**EXERCISE**
Among the entries below, find each line holding "class" and return it.

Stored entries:

=== Begin Enclosure ===

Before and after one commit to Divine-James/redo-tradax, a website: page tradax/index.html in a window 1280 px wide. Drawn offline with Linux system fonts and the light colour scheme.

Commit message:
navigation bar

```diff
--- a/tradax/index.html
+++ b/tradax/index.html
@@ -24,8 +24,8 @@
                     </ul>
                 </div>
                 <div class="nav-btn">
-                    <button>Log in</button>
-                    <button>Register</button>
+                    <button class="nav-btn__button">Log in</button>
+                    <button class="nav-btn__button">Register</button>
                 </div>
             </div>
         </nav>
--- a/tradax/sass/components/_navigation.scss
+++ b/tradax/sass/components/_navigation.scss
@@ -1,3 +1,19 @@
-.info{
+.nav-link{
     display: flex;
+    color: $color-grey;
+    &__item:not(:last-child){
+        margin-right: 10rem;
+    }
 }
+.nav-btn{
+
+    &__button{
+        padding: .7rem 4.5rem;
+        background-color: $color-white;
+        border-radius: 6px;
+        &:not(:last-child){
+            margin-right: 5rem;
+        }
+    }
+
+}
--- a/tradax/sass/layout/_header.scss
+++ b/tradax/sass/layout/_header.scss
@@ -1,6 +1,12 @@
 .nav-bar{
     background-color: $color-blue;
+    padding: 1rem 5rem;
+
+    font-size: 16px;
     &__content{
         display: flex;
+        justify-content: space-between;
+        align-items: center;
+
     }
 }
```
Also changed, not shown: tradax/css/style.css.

=== End Enclosure ===

**EXERCISE SOLUTION**
                 <div class="nav-btn">
+                    <button class="nav-btn__button">Log in</button>
+                    <button class="nav-btn__button">Register</button>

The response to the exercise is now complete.